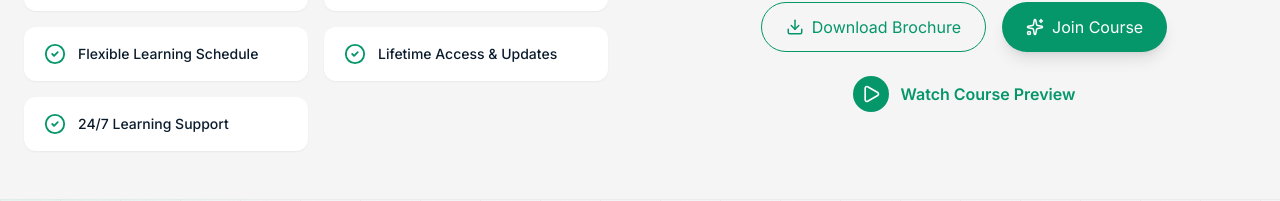
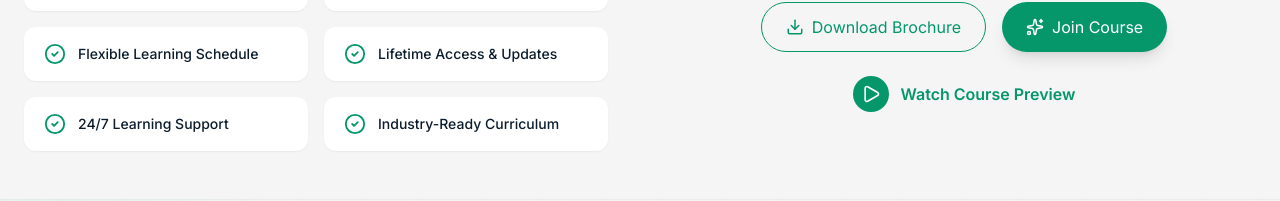
Before and after one commit to webmanagersonatech/scale-techschool, a Next.js app: page /courses/ai-ml in a window 1280 px wide. Shown: the part 548-749 px from the top of the page. Built offline with nearby package versions, Linux system fonts and the light colour scheme.

Commit message:
2nd push

```diff
--- a/pages/courses/[slug]/index.tsx
+++ b/pages/courses/[slug]/index.tsx
@@ -33,7 +33,9 @@ const highlights = [
     "Flexible Learning Schedule",
     "Lifetime Access & Updates",
     "24/7 Learning Support",
+    "Industry-Ready Curriculum",
 ];
+
 
 
 
```
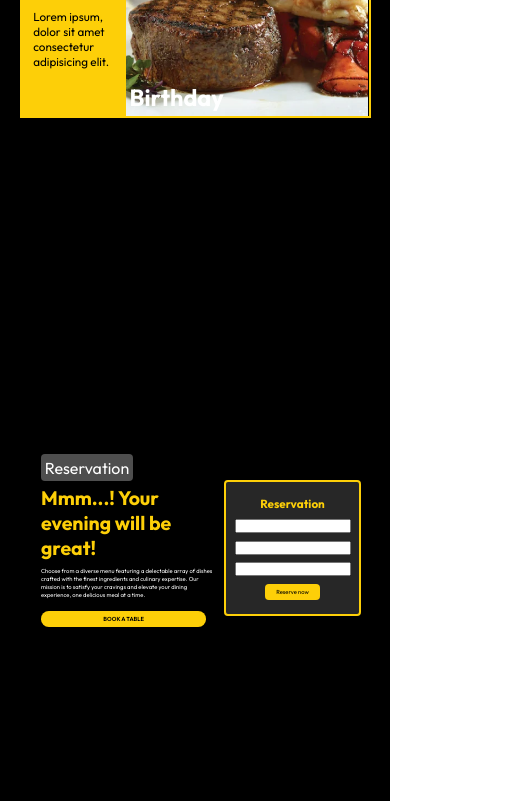
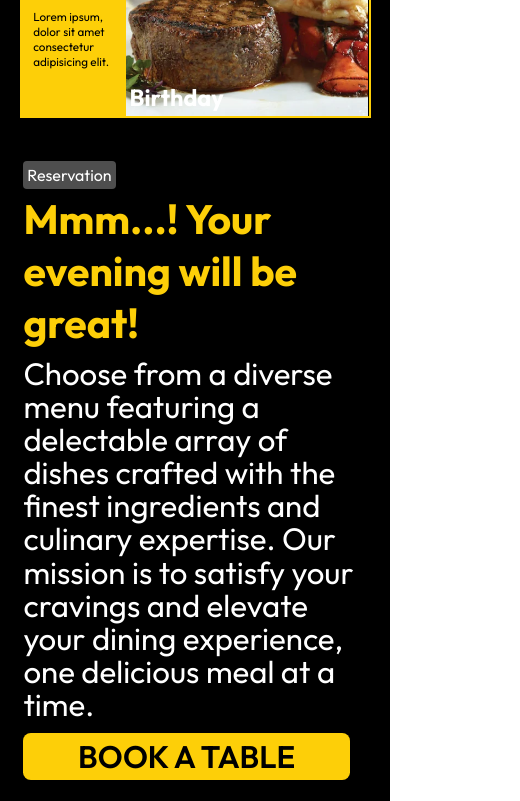
Before and after one commit to CodeErr-Sid/braaishack, a React (Vite) app in the folder frontend/: page / in a window 390 px wide. Shown: the part 4860-5661 px from the top of the page, 520 px wide, since content can reach past the window. Built offline with nearby package versions, Linux system fonts and the light colour scheme; no server answers.

Commit message:
responsive done

```diff
--- a/frontend/src/components/Footer/Footer.css
+++ b/frontend/src/components/Footer/Footer.css
@@ -15,6 +15,10 @@
     display: grid;
     grid-template-columns: 2fr 1fr 1fr;
     gap: 80px;
+}
+
+.footer-content-left img{
+    width: 100%;
 }
 
 .footer-content-left, .footer-content-center, .footer-content-right {
--- a/frontend/src/components/Reservation_Table/Reservation_Table.css
+++ b/frontend/src/components/Reservation_Table/Reservation_Table.css
@@ -1,7 +1,7 @@
 .reservation {
     background-color: rgb(0, 0, 0);
     width: 100%;
-    min-height: 100vh;
+    min-height: 10vh;
     display: flex;
     align-items: center;
     justify-content: center;
@@ -45,7 +45,7 @@
 }
 
 .reservation .reservation-form {
-        width: 35vw;
+    width: 35vw;
     height: 35vw;
     background-color: #272727;
     border: 2px solid #fdcf08;
@@ -71,3 +71,61 @@
     padding: 1vw 3vw;
     border-radius: 1vw;
     }
+
+/* Base styles already provided */
+
+
+
+@media only screen and (max-width: 800px) {
+                .reservation {
+        padding: 10vw 0;
+    }
+
+    .reservation .reservation-contents {
+        width: 100%;
+        padding: 0 6vw;
+        margin-bottom: 3vw; /* Add margin-bottom for spacing */
+    }
+
+        .reservation-contents h2 {
+        font-size: 10.5vw;
+        padding: 2vw 0;
+    }
+
+        .reservation-contents p {
+        font-size: 8vw;
+        line-height: 8.5vw;
+    }
+
+    .reservation-contents button {
+        font-size: 8vw;
+        padding: 1vw 14vw;
+        margin: 3vw 0;
+    }
+
+        .reservation .reservation-form {
+        display: flex;
+        gap: 6vw;
+        width: 90%;
+        height: auto;
+        padding: 20vw;
+        border-radius: 10vw;
+    }
+
+    .reservation-form h1 {
+                font-size: 10.5vw;
+    }
+
+    .reservation-form input {
+        font-size: 5.5vw;
+        padding: 3vw;
+        border-radius: 10vw;
+    }
+
+    .reservation-form button {
+        font-size: 7vw;
+        padding: 1vw 1vw;
+    }
+}
+
+/* Large devices (desktops, 992px and up) */
```
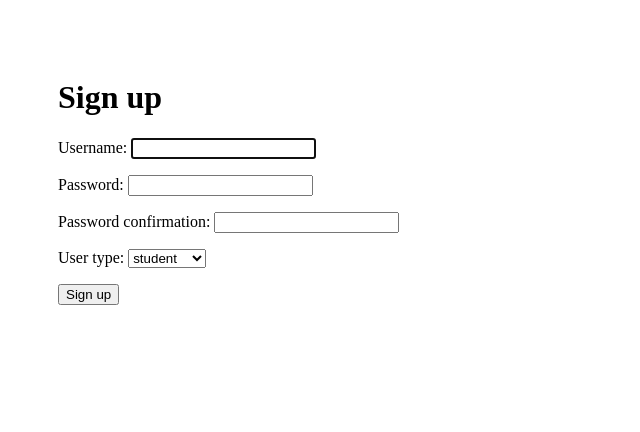
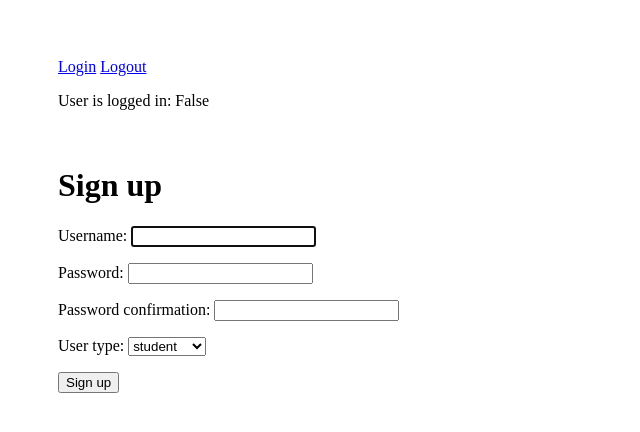
Before and after one commit to Romanchikus/opencourse, a Django app: page /users/signup/ in a window 1280 px wide. Shown: the top 432 px of the page, without its empty margins (0-640 px from the left). Run offline with Django 3.2, Linux system fonts and the light colour scheme.

Commit message:
Add login/logout basic flows

```diff
--- a/opencourse/templates/base.html
+++ b/opencourse/templates/base.html
@@ -5,7 +5,12 @@
   <title>OpenCourse</title>
 </head>
 <body>
-  <div class="container" style="padding: 50px;">
+  <div class="header" style="padding: 50px 50px 10px;">
+    <a href="{% url 'users:login' %}">Login</a>
+    <a href="{% url 'users:logout' %}">Logout</a>
+    <p>User is logged in: {{ user.is_authenticated }} </p>
+  </div>
+  <div class="container" style="padding: 10px 50px;">
     {% block content %}
       Base
     {% endblock content %}
--- a/opencourse/users/urls.py
+++ b/opencourse/users/urls.py
@@ -4,4 +4,6 @@ from opencourse.users import views
 app_name = "users"
 urlpatterns = [
     path("signup/", views.SignUpView.as_view(), name="signup"),
+    path("login/", views.LoginView.as_view(), name="login"),
+    path("logout/", views.LogoutView.as_view(), name="logout"),
 ]
--- a/opencourse/users/views.py
+++ b/opencourse/users/views.py
@@ -1,9 +1,26 @@
 from django.urls import reverse_lazy
 from django.views.generic import CreateView
 from opencourse.users.forms import UserCreationForm
+from django.contrib.auth.views import (
+    LoginView as BaseLoginView,
+    LogoutView as BaseLogoutView,
+)
 
 
 class SignUpView(CreateView):
     template_name = "users/signup.html"
     form_class = UserCreationForm
     success_url = reverse_lazy("users:signup")
+
+
+class LoginView(BaseLoginView):
+    template_name = "users/login.html"
+
+    def get_success_url(self):
+        redirect_url = self.get_redirect_url()
+        return redirect_url or reverse_lazy("users:signup")
+
+
+class LogoutView(BaseLogoutView):
+    def get_next_page(self):
+        return reverse_lazy("users:signup")
```
Also changed, not shown: opencourse/templates/users/login.html (added, +17 -0 lines).
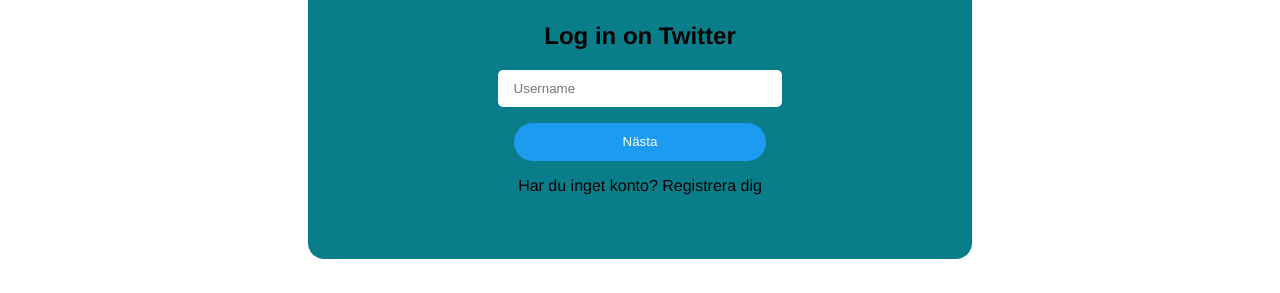
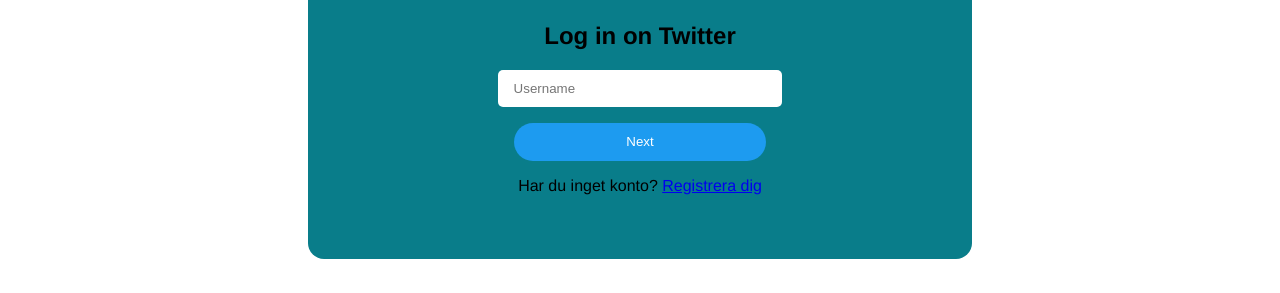
Before and after one commit to s-fadel/twitter-project, a React (Create React App) app: page / in a window 1280 px wide. Both pictures are taken after a click on the button "Log in". Shown: the part 136-429 px from the top of the page. Built offline with nearby package versions, Linux system fonts and the light colour scheme; a web font is replaced by a local one.

Commit message:
Function for onClick in input field

```diff
--- a/src/Home.js
+++ b/src/Home.js
@@ -3,6 +3,8 @@
 const Homepage = ({}) => {
   const [showLogin, setShowLogin] = useState(false);
   const [username, setUsername] = useState("");
+  const [password, setPassword] = useState("");
+  const [isNextClicked, setIsNextClicked] = useState(false);
 
   const handleLoginClick = () => {
     setShowLogin(true);
@@ -10,13 +12,26 @@
 
   const handleLoginClose = () => {
     setShowLogin(false);
+    setIsNextClicked(false);
+    setUsername("");
+    setPassword("");
   };
 
   const handleUsernameChange = (event) => {
     setUsername(event.target.value);
   };
 
-  const handleNextClick = () => {};
+  const handlePasswordChange = (event) => {
+    setPassword(event.target.value);
+  };
+
+  const handleNextClick = () => {
+    setIsNextClicked(true);
+  };
+
+  const handleLoginSubmit = () => {
+    handleLoginClose();
+  };
 
   return (
     <div className="page-wrapper">
@@ -40,9 +55,23 @@
                 value={username}
                 onChange={handleUsernameChange}
               />
-              {/* Nästa-knappen */}
-              <button onClick={handleNextClick}>Nästa</button>
-              <p>Har du inget konto? Registrera dig</p>
+              {!isNextClicked && (
+                <button onClick={handleNextClick}>Next</button>
+              )}
+              {isNextClicked && (
+                <>
+                  <input
+                    placeholder="Lösenord"
+                    type="password"
+                    id="password"
+                    name="password"
+                    value={password}
+                    onChange={handlePasswordChange}
+                  />
+                  <button onClick={handleLoginSubmit}>Log in</button>
+                </>
+              )}
+              <p>Har du inget konto? <a className="link" href="#">Registrera dig</a></p>
             </div>
           </div>
         </div>
```
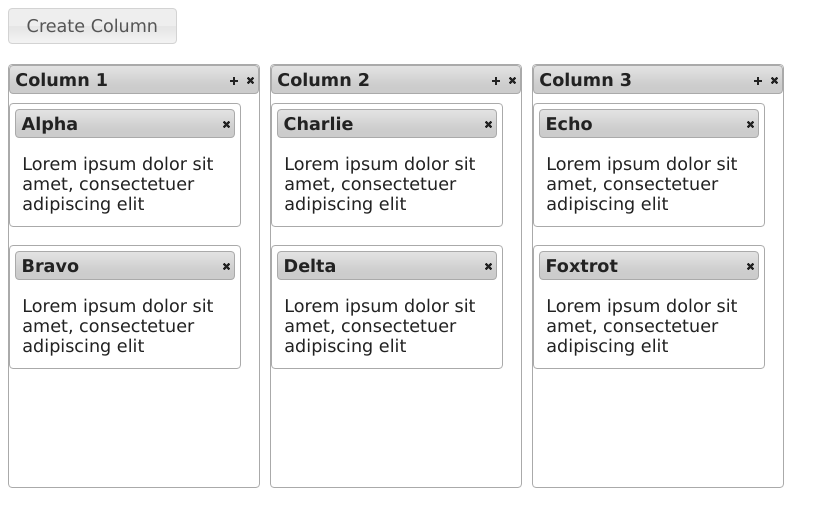
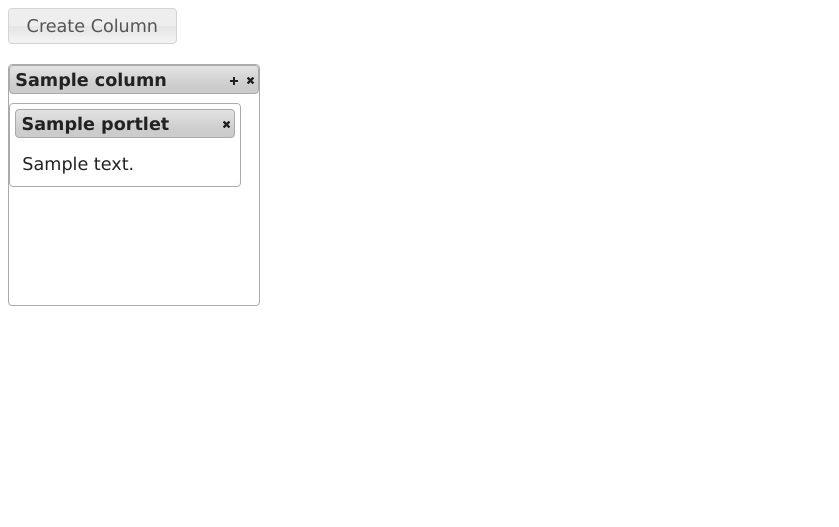
Before and after one commit to heejongahn/kanban-gallen, a Flask app: page / in a window 1280 px wide. Shown: the top 527 px of the page, without its empty margins (0-839 px from the left). Run offline with Flask 2, Linux system fonts and the light colour scheme; tables that the repository leaves empty hold one stand-in row (values such as "Sample post"); parts of the project's set-up code (start-up, migrations or seed data) failed here and were passed over.

Commit message:
[backend] render data from db

```diff
--- a/kanban_gallen/templates/index.html
+++ b/kanban_gallen/templates/index.html
@@ -13,57 +13,23 @@
     </button>
     <!-- column lists -->
     <div class="column-lists">
-      <div class="column">
+      {% for column in columns %}
+      <div id="column_{{ column.id }}" class="column">
         <div class="column-header">
-          Column 1
+          {{ column.title }}
         </div>
-        <div class="portlet">
+        {% for portlet in column.portlets %}
+        <div id="portlet_{{ portlet.id }}" class="portlet">
           <div class="portlet-header">
-            Alpha
+            {{ portlet.title }}
           </div>
-          <div class="portlet-content">Lorem ipsum dolor sit amet, consectetuer adipiscing elit</div>
+          <div class="portlet-content">
+            {{ portlet.content }}
+          </div>
         </div>
-        <div class="portlet">
-          <div class="portlet-header">
-            Bravo
-          </div>
-          <div class="portlet-content">Lorem ipsum dolor sit amet, consectetuer adipiscing elit</div>
-        </div>
+        {% endfor %}
       </div>
-      <div class="column">
-        <div class="column-header">
-          Column 2
-        </div>
-        <div class="portlet">
-          <div class="portlet-header">
-            Charlie
-          </div>
-          <div class="portlet-content">Lorem ipsum dolor sit amet, consectetuer adipiscing elit</div>
-        </div>
-        <div class="portlet">
-          <div class="portlet-header">
-            Delta
-          </div>
-          <div class="portlet-content">Lorem ipsum dolor sit amet, consectetuer adipiscing elit</div>
-        </div>
-      </div>
-      <div class="column">
-        <div class="column-header">
-          Column 3
-        </div>
-        <div class="portlet">
-          <div class="portlet-header">
-            Echo
-          </div>
-          <div class="portlet-content">Lorem ipsum dolor sit amet, consectetuer adipiscing elit</div>
-        </div>
-        <div class="portlet">
-          <div class="portlet-header">
-            Foxtrot
-          </div>
-          <div class="portlet-content">Lorem ipsum dolor sit amet, consectetuer adipiscing elit</div>
-        </div>
-      </div>
+      {% endfor %}
     <!-- end column list -->
     </div>
   </body>
--- a/kanban_gallen/views.py
+++ b/kanban_gallen/views.py
@@ -4,8 +4,10 @@
 from flask import render_template
 
 from kanban_gallen import app
+from .models import KanbanColumn
 
 
 @app.route('/', methods=['GET'])
 def index():
-    return render_template('index.html')
+  columns = KanbanColumn.query.all()
+  return render_template('index.html', columns=columns)
```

******************************

Where a line in the listing holds the string "height", include it in the count, then report the total alone.

5